Ortega and the Sandinistas lost the 1996 and 2001 elections to the liberals Arnoldo Alemán and Enrique Bolaños respectively. In the 1990s, the country’s economic policy underwent a change of direction aimed at transforming Nicaragua into a market economy through privatisation and other aspects of the neoliberal economic agenda. However, the Sandinistas, still led by Daniel Ortega, returned to power in the 2006 elections, when the liberals split the vote and Ortega won with 38% of the vote in the first round after a constitutional amendment abolished the run-off. He won again in 2011, with accusations of electoral fraud stemming from his party’s sudden surge to 62% of the vote, a figure the party had never even come close to in any previous peacetime election. The main right-wing newspaper La Prensa is still grumbling about the constitutionality of Ortega’s re-election, since more than two terms and two uninterrupted terms were originally prohibited by the constitution until a controversial Supreme Court ruling rendered that provision of the constitution unconstitutional. Ortega was re-elected in the November 2016 elections, with his wife Rosario Murillo now elected vice-president, amid allegations of fraud and a partial boycott by the weak and fractured opposition.
Unlike the radical Marxist and atheist you remember Ortega as in the 1980s, Ortega has dramatically changed his public image, reconciling with the Catholic Church and former anti-Sandinista Cardinal Miguel Obando y Bravo, who now even appears on Sandinista campaign posters. As part of the reconciliation, Ortega now has the support of some of the people who took up arms against him in the 1980s, while many former comrades – including his former vice-president Sergio Ramirez – denounce him as a sell-out, dictator and corrupt. Ortega has also become much more business-friendly, praising the establishment of a “mixed economy” in which private and state-owned companies go hand in hand, leaving the field open for private enterprise, which has led to solid growth figures in recent years, apart from the years of the Great Recession. Ortega’s wife, Rosario Murillo, is a public figure and current Sandinista public relations are heavily influenced by her, including billboards with the faces of Sandinista leaders and an annual slogan, or the “arboles de la vida”, stylised metal trees that can be seen throughout Managua. Political passions can run high and as a foreigner it is best to listen politely but not to speak your mind unless asked.

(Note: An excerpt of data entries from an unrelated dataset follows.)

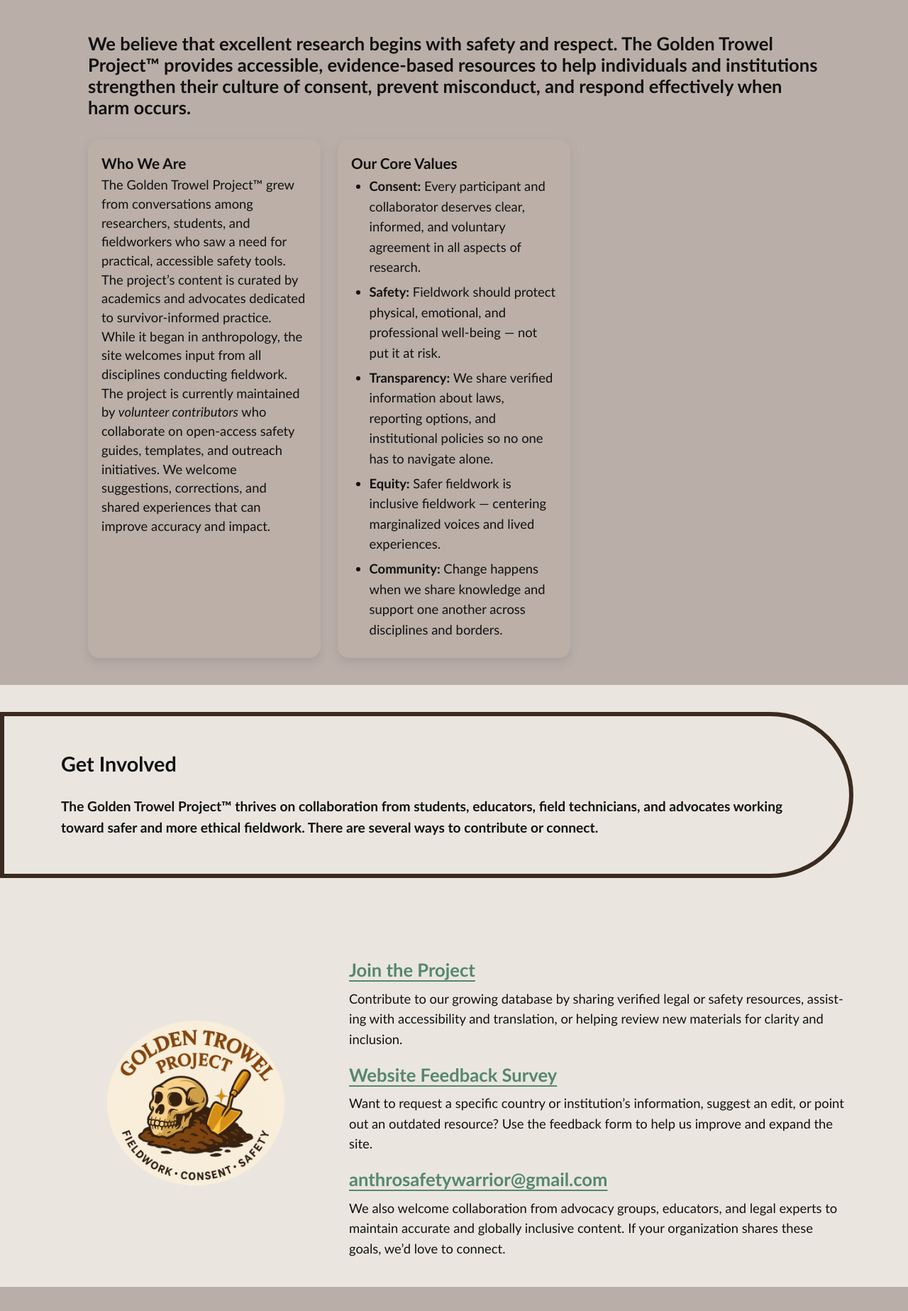
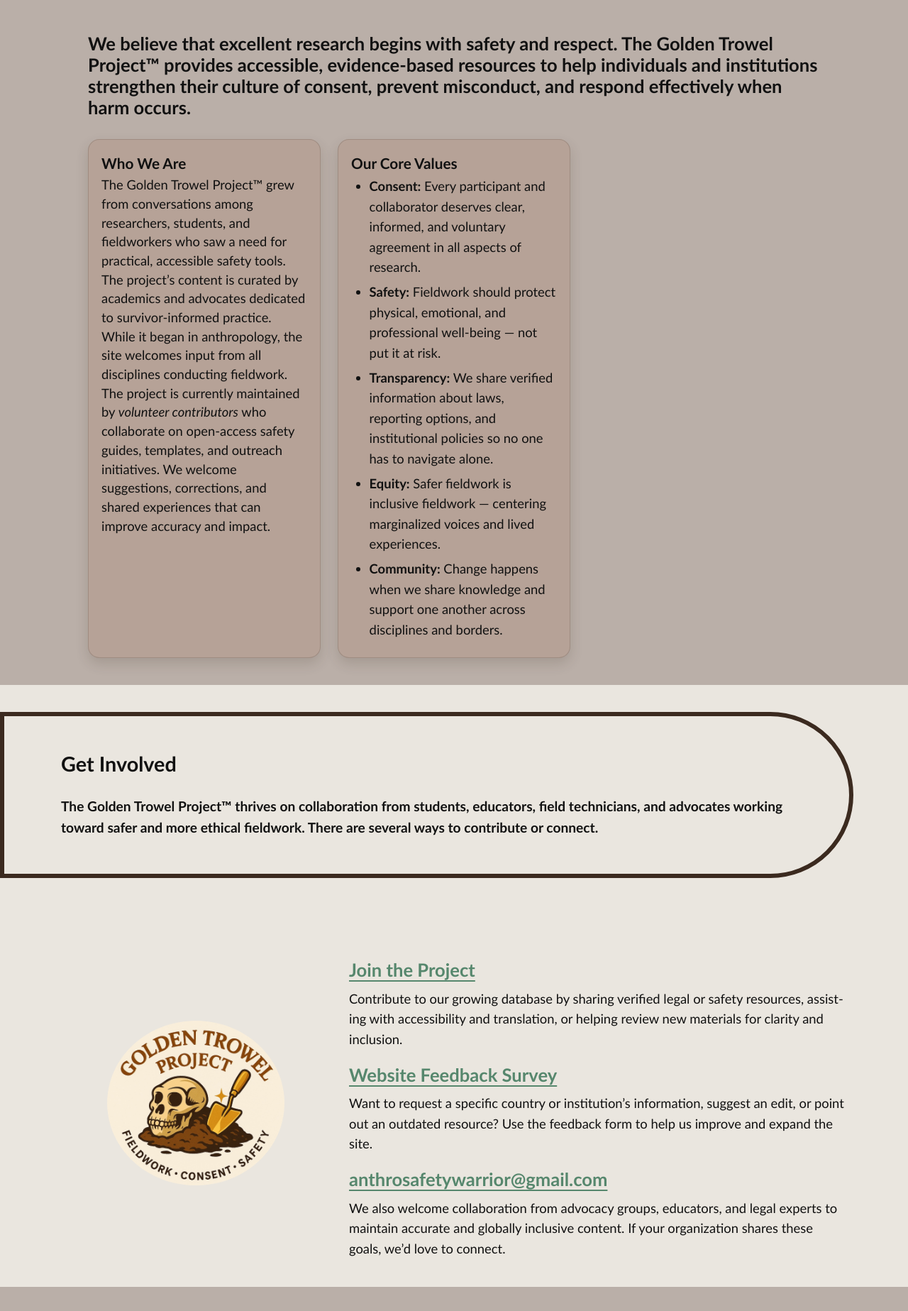
Before and after one commit to AnthroSafetyWarrior/GoldenTrowelProject, a Jekyll site: the page built from _pages/aboutus.html, in a window 1280 px wide. Shown: the part 1208-3055 px from the top of the page at 71% size. Built offline with Jekyll 4.4.1, drawn with Linux system fonts in a browser that asks for light colours.

Commit message:
updating name

```diff
--- a/_layouts/default.html
+++ b/_layouts/default.html
@@ -525,12 +525,20 @@
 .card a:hover{ color:var(--logo-orange); }
 
 /* Ghost/transparent vibe (was inside the pill, but now standalone) */
+:root{
+  /* tweak these 3 to taste */
+  --glass-tint:  color-mix(in srgb, var(--logo-orange) 10%, transparent); /* warm amber haze */
+  --glass-edge:  color-mix(in srgb, var(--soil) 18%, transparent);        /* warm border */
+  --glass-shadow: 0 8px 18px rgba(59, 42, 31, .16);                        /* warm brown shadow */
+}
+
 .card--glass{
-  /* subtle see-through look over the page background */
-  background: color-mix(in srgb, #baafa8 10%, transparent);
-  backdrop-filter: saturate(110%) blur(2px); box-shadow:0 6px 14px rgba(68, 64, 84, .15);
-  border: 1px solid color-mix(in srgb, #baafa8 12%, transparent);
+  background: var(--glass-tint);                 /* warm, semi-transparent */
+  backdrop-filter: saturate(108%) blur(2px);     /* keep subtle */
+  border: 1px solid var(--glass-edge);           /* warm edge */
+  box-shadow: var(--glass-shadow);               /* warm shadow */
 }
+
 
 /* Titles/spacing polish */
 .card h4{ margin:.1rem 0 .35rem; font-size: clamp(1.2rem,4vw,1.3rem); }
```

Nicaragua has suffered from natural disasters in the past. The city centre of Managua was almost completely destroyed by an earthquake in 1972 that killed more than 10,000 people, and in 1998 Nicaragua was hit hard by Hurricane Mitch. Nicaragua remains the second poorest country in the Western Hemisphere after Haiti, but strong growth in sectors such as tourism and a better crime and security situation than its northern neighbours give hope for a better future.